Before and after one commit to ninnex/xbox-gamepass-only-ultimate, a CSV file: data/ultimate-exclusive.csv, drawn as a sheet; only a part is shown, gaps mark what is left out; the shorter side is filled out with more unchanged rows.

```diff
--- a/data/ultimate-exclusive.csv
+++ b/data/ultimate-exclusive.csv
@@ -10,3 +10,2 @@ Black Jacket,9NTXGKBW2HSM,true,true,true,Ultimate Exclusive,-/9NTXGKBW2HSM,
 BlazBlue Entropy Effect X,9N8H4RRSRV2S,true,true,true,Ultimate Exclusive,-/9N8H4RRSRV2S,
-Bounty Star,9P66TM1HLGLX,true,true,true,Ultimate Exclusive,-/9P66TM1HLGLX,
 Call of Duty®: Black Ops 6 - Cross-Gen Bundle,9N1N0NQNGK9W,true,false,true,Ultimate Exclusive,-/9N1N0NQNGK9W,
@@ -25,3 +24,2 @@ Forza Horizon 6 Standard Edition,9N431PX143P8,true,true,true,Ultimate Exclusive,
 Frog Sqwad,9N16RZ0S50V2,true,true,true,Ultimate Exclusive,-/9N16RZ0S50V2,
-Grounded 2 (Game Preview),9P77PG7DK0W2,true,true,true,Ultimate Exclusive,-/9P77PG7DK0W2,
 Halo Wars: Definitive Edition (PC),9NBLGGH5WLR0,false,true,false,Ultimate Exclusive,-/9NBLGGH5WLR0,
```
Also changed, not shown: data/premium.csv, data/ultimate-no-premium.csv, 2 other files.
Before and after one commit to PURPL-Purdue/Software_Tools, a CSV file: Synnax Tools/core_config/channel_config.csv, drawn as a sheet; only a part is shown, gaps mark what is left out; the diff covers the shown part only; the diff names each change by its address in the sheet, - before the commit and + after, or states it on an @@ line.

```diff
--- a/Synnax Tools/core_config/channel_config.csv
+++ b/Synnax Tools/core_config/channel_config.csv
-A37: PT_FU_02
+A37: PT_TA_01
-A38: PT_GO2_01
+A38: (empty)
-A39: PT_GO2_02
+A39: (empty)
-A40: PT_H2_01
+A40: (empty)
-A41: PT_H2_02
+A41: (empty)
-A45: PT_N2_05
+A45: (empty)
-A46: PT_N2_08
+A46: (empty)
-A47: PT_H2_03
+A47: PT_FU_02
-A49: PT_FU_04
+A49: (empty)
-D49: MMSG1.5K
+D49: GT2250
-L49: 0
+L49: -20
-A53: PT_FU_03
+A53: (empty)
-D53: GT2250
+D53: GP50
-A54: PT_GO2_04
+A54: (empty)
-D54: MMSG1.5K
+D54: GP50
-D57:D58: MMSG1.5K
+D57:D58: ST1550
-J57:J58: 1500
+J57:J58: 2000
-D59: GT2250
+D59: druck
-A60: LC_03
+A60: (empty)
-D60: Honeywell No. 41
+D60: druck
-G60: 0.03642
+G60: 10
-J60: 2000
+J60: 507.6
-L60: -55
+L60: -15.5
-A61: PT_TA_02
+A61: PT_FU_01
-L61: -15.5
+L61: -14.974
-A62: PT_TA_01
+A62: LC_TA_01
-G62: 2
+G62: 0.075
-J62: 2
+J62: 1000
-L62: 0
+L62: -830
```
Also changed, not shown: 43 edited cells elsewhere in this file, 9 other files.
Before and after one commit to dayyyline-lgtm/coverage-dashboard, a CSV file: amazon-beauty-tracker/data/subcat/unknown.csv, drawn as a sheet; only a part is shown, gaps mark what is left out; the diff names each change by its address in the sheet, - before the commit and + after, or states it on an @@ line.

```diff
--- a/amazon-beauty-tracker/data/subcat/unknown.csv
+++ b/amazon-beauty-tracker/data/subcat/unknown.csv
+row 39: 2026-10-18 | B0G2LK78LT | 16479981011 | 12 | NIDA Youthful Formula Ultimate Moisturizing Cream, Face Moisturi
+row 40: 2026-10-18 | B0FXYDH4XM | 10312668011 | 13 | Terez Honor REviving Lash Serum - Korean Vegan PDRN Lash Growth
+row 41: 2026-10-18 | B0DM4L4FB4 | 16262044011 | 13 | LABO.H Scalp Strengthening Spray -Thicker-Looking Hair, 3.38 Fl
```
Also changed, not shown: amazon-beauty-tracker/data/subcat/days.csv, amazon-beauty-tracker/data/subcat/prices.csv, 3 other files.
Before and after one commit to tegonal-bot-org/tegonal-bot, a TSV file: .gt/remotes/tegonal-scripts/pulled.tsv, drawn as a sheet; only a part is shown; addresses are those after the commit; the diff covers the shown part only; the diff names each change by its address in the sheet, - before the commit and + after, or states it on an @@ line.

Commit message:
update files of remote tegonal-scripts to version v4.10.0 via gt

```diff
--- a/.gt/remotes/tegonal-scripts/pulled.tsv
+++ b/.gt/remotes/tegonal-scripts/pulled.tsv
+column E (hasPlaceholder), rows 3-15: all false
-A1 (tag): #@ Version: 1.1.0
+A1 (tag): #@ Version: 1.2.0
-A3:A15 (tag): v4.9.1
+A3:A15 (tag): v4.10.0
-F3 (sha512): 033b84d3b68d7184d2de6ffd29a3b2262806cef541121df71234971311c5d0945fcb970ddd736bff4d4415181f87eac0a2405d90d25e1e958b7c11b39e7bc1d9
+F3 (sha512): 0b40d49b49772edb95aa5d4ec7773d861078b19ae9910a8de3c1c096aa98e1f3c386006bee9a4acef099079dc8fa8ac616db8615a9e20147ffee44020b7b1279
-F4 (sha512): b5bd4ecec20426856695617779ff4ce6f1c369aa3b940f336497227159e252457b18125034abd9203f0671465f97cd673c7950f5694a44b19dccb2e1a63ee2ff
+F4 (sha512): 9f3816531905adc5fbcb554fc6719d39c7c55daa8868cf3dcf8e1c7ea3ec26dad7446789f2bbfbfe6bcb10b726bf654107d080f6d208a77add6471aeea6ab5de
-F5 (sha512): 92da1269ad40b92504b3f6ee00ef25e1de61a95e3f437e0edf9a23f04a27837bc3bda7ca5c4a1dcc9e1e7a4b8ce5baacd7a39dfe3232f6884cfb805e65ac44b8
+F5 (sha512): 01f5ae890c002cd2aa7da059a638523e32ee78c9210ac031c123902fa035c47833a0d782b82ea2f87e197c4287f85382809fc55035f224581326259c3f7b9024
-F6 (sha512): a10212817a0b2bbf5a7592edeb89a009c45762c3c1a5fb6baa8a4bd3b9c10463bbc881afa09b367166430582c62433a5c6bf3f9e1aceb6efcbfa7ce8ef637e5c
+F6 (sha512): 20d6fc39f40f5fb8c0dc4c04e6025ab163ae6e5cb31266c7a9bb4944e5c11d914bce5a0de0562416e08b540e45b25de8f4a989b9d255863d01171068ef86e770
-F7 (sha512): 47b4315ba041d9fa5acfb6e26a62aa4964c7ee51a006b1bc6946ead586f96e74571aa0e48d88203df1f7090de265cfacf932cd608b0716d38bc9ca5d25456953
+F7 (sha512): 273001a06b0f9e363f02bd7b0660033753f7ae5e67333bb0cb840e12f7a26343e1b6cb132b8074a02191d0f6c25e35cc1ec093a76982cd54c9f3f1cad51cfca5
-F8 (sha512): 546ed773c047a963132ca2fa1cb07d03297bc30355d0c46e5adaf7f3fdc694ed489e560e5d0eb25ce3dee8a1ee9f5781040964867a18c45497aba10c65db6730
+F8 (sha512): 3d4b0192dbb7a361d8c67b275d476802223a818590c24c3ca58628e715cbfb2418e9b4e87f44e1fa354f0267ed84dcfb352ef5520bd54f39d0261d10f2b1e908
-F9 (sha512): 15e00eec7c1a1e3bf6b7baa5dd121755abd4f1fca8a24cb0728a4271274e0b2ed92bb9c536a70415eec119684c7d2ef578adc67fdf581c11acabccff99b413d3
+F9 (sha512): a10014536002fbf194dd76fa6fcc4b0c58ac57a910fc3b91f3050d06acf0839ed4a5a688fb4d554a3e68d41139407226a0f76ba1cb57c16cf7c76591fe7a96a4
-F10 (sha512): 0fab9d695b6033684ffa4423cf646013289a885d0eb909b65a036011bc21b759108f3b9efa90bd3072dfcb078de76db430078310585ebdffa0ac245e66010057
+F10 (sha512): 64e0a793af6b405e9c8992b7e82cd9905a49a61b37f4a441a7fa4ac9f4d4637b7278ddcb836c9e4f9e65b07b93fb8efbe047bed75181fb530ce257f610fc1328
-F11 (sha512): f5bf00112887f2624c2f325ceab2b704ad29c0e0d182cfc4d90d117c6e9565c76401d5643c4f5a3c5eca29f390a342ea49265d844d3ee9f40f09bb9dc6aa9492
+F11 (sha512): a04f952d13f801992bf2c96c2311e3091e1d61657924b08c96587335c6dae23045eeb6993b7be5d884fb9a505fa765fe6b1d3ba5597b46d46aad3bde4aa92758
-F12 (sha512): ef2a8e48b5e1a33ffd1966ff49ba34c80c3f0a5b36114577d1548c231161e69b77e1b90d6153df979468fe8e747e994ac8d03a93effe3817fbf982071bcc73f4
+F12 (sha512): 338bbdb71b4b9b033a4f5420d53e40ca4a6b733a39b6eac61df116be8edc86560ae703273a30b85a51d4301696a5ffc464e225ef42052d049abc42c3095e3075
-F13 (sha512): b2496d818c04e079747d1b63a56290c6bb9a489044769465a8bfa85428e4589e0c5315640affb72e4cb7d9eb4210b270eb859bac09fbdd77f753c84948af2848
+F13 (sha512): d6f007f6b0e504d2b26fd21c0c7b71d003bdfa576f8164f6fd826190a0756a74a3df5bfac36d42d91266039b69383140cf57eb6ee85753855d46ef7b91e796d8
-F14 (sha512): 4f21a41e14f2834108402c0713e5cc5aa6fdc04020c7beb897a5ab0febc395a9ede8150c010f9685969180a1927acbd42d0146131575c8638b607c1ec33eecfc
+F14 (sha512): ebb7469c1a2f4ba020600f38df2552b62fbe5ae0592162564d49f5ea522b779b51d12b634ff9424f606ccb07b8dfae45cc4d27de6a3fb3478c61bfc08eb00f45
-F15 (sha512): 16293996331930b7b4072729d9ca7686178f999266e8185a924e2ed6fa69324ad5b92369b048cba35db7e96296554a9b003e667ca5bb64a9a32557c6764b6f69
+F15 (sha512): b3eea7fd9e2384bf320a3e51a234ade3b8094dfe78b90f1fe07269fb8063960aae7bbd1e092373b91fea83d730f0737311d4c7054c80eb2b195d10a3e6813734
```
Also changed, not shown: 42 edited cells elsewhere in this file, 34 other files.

___

Task requirements:
Whenever a line in the entries holds the word "this", copy that line.

Answer box:
Also changed, not shown: 43 edited cells elsewhere in this file, 9 other files.
Also changed, not shown: 42 edited cells elsewhere in this file, 34 other files.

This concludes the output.